• _TASK DIRECTIONS_
Search the records for the string "evaluation". Copy each line where it occurs.

--- MATERIALS PROVIDED Enclosed Below ---

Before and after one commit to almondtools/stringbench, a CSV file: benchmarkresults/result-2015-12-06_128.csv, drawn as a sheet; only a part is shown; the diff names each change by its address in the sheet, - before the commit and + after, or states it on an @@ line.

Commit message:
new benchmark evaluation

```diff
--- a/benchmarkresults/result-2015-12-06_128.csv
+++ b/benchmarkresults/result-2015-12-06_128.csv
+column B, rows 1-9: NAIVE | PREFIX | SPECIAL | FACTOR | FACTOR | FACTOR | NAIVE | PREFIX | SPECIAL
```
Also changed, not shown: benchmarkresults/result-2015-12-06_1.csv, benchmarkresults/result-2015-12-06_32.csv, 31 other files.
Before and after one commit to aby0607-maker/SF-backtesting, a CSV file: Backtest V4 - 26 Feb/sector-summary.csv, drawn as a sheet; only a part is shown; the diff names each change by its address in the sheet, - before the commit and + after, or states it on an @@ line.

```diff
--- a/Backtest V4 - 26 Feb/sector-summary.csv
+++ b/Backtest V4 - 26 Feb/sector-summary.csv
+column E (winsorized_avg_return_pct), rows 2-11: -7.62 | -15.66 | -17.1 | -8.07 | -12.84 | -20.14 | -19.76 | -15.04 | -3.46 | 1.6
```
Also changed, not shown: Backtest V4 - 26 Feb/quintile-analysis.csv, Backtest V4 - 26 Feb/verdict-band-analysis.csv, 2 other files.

--- End of Enclosed MATERIALS PROVIDED ---
--- MATERIALS PROVIDED Enclosed Below ---

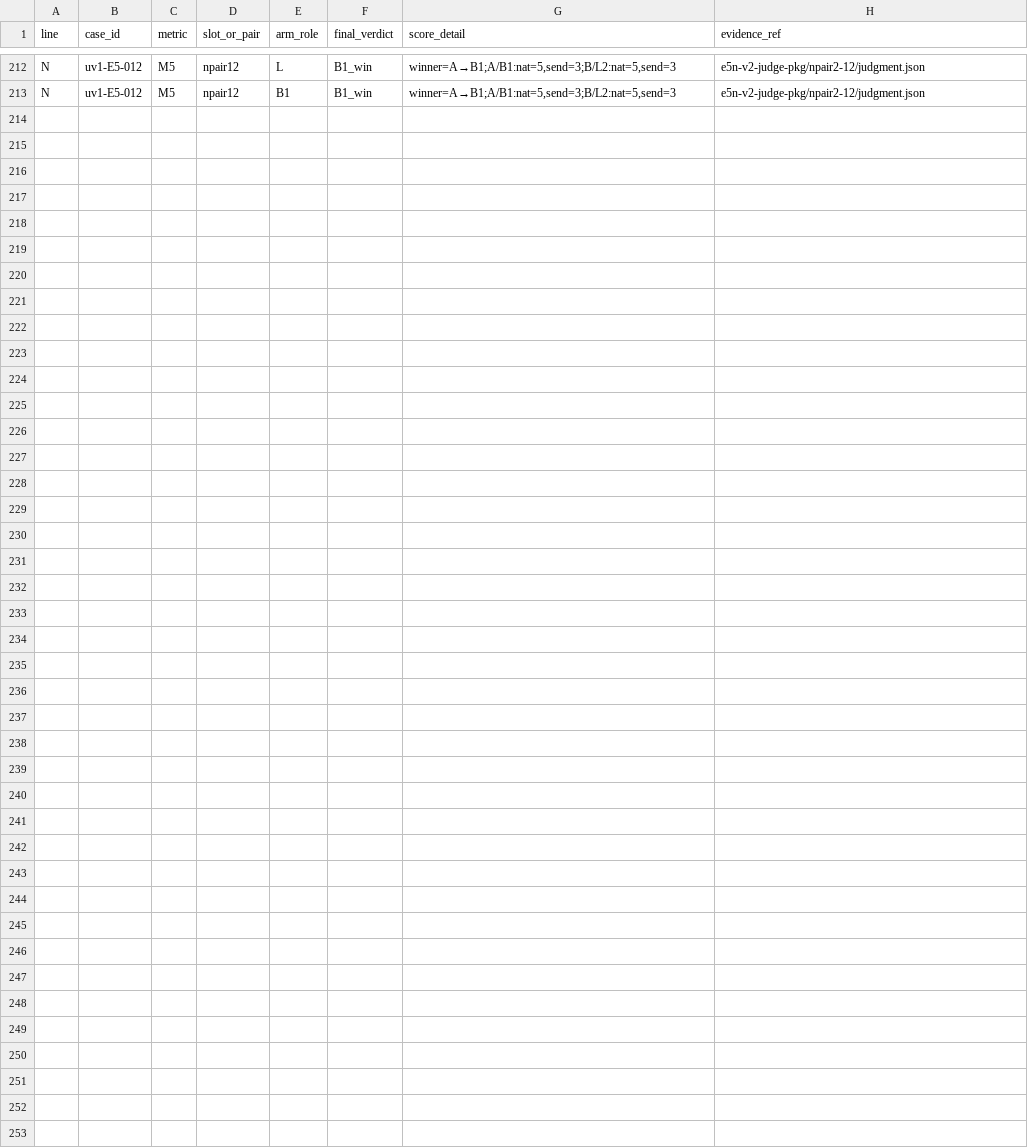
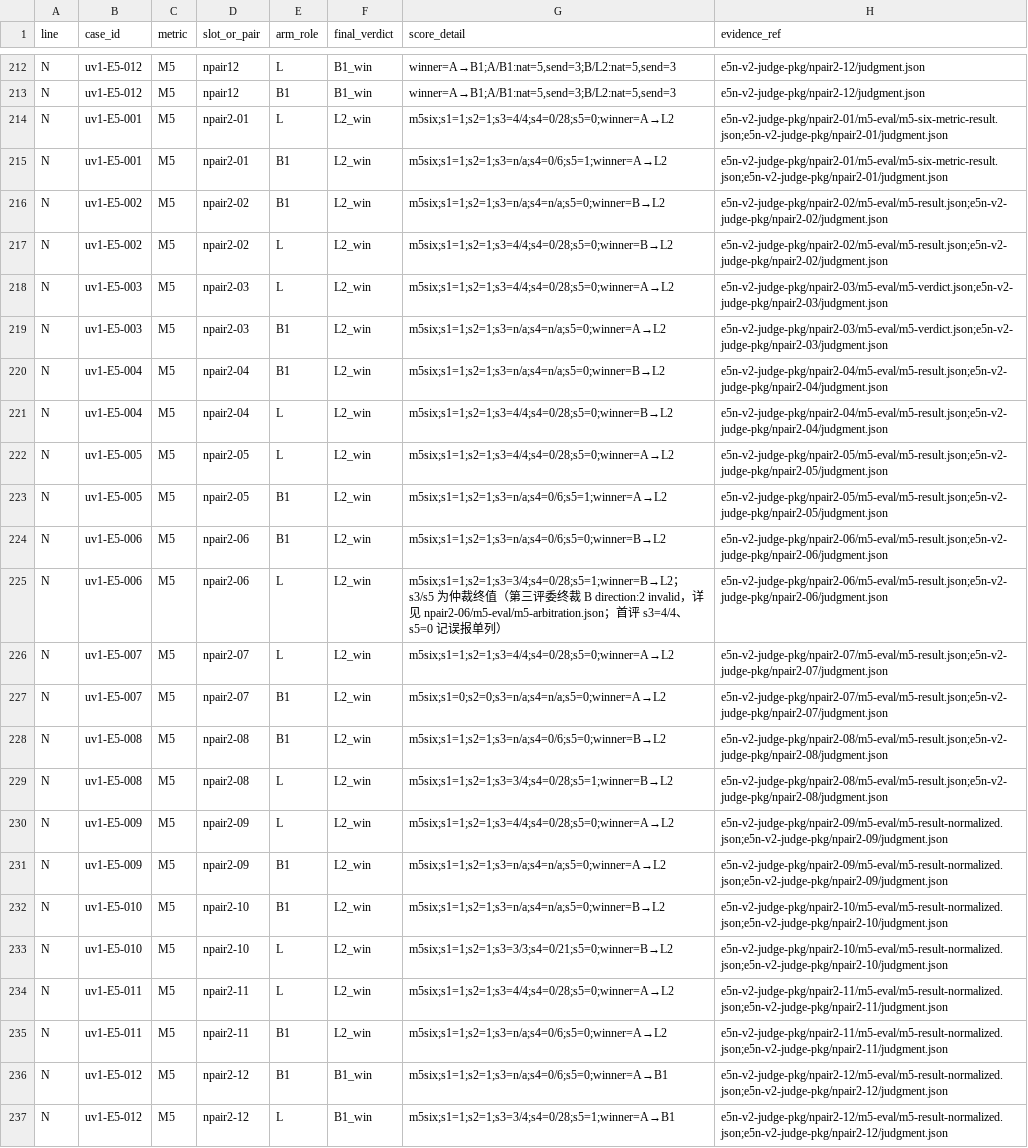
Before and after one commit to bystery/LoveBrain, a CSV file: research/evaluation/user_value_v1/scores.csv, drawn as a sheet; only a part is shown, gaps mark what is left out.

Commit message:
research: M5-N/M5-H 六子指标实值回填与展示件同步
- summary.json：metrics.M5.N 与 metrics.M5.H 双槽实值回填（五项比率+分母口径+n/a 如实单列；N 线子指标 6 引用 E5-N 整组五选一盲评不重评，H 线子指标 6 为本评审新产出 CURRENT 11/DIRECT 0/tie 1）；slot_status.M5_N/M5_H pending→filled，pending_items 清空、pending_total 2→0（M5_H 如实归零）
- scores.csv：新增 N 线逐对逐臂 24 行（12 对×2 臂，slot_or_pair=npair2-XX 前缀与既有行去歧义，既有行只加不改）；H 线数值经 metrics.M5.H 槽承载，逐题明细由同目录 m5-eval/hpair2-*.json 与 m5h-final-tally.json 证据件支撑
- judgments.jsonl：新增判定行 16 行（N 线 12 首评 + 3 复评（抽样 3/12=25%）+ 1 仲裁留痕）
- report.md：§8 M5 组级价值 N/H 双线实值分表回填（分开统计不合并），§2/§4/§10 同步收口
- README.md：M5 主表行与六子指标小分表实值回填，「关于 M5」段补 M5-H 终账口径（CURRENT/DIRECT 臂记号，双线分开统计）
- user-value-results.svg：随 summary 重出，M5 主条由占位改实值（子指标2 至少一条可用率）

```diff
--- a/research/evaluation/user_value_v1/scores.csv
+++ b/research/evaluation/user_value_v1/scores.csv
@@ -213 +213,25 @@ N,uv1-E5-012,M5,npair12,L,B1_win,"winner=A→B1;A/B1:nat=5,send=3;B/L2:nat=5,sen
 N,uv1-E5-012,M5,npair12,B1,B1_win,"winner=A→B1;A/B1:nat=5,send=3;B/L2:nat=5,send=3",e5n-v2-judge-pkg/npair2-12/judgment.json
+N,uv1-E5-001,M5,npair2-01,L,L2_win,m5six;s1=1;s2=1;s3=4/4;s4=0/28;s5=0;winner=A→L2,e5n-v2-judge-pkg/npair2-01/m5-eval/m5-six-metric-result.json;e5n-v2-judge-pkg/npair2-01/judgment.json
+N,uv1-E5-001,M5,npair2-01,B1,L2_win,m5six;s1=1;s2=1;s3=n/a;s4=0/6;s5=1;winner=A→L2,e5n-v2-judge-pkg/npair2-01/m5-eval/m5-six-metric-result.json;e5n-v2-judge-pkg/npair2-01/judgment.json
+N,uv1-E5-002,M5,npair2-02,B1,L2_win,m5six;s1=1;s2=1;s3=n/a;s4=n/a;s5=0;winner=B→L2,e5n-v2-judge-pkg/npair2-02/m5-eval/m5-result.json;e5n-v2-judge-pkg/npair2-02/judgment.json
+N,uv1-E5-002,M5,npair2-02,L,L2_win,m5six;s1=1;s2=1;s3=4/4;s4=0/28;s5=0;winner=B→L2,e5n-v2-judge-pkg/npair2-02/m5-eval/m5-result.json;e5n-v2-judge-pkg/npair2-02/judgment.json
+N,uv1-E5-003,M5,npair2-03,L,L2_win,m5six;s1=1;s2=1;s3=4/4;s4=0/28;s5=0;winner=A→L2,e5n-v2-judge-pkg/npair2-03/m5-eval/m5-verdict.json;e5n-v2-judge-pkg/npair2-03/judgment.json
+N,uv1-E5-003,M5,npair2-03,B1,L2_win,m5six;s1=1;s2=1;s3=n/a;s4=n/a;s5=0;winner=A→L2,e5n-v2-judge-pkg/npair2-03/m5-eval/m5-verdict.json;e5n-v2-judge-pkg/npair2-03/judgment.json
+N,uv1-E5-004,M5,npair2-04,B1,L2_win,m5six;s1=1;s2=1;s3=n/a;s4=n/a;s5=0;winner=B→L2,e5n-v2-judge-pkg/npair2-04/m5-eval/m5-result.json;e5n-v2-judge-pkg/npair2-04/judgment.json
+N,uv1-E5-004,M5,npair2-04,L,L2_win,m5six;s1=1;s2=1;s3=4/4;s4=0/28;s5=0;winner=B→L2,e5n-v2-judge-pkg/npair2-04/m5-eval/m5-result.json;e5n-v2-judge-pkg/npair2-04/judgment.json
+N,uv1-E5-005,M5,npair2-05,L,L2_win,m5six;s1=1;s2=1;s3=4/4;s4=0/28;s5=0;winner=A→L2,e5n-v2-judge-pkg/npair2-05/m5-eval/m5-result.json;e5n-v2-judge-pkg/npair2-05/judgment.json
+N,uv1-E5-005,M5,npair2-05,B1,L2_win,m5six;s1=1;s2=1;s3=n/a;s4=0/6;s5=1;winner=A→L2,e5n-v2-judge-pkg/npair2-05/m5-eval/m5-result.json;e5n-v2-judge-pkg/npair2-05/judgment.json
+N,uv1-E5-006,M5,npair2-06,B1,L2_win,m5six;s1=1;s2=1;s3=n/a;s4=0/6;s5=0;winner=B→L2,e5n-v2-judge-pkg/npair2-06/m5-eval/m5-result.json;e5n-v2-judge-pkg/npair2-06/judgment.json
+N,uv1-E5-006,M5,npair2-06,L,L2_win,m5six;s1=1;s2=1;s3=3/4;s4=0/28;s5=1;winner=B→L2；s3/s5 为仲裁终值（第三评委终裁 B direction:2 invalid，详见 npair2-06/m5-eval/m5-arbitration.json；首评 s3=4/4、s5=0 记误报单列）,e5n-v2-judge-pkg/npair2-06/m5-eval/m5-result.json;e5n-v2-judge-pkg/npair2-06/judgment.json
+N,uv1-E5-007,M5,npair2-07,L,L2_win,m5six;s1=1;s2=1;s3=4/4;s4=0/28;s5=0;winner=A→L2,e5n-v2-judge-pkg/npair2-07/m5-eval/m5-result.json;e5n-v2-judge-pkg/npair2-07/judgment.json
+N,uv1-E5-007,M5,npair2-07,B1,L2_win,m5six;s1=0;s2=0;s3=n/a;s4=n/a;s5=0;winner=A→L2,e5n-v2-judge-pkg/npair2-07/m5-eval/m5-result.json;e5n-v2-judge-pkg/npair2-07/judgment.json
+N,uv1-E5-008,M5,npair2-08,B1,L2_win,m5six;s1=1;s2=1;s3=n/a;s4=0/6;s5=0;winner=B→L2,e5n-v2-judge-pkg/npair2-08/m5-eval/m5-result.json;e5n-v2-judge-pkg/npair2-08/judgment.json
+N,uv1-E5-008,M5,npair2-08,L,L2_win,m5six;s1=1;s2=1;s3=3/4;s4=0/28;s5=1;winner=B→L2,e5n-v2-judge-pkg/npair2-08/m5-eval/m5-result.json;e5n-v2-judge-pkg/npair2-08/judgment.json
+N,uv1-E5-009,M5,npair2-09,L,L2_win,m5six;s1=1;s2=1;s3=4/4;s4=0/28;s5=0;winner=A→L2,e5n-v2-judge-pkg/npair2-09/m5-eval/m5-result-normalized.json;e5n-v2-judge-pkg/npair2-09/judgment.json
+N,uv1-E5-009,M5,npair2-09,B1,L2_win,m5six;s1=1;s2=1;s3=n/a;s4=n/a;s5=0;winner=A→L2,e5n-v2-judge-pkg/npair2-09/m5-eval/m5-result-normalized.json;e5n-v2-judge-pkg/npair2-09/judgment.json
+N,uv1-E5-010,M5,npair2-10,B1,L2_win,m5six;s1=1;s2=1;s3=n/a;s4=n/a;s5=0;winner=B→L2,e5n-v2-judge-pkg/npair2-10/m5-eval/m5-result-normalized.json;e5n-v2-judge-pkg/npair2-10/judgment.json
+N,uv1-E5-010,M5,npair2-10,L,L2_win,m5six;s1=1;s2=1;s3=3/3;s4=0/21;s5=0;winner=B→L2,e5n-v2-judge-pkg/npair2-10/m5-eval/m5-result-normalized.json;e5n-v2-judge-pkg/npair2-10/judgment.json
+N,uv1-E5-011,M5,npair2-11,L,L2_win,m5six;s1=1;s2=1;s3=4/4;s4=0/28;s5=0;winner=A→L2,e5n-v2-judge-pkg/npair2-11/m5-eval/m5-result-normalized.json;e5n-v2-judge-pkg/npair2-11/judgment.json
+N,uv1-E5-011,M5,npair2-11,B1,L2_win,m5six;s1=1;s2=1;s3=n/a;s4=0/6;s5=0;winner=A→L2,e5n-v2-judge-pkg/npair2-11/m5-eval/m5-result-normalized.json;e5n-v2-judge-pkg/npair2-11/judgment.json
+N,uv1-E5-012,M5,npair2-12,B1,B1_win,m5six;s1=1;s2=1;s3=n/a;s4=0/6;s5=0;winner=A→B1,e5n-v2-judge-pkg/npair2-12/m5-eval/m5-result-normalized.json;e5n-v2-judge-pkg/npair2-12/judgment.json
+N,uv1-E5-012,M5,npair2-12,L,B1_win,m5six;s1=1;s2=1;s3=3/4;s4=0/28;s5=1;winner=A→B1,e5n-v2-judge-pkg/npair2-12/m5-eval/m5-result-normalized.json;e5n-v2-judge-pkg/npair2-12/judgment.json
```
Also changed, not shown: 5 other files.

--- End of Enclosed MATERIALS PROVIDED ---

• _RESPONSE BOX_
new benchmark evaluation
Before and after one commit to bystery/LoveBrain, a CSV file: research/evaluation/user_value_v1/scores.csv, drawn as a sheet; only a part is shown, gaps mark what is left out.
--- a/research/evaluation/user_value_v1/scores.csv
+++ b/research/evaluation/user_value_v1/scores.csv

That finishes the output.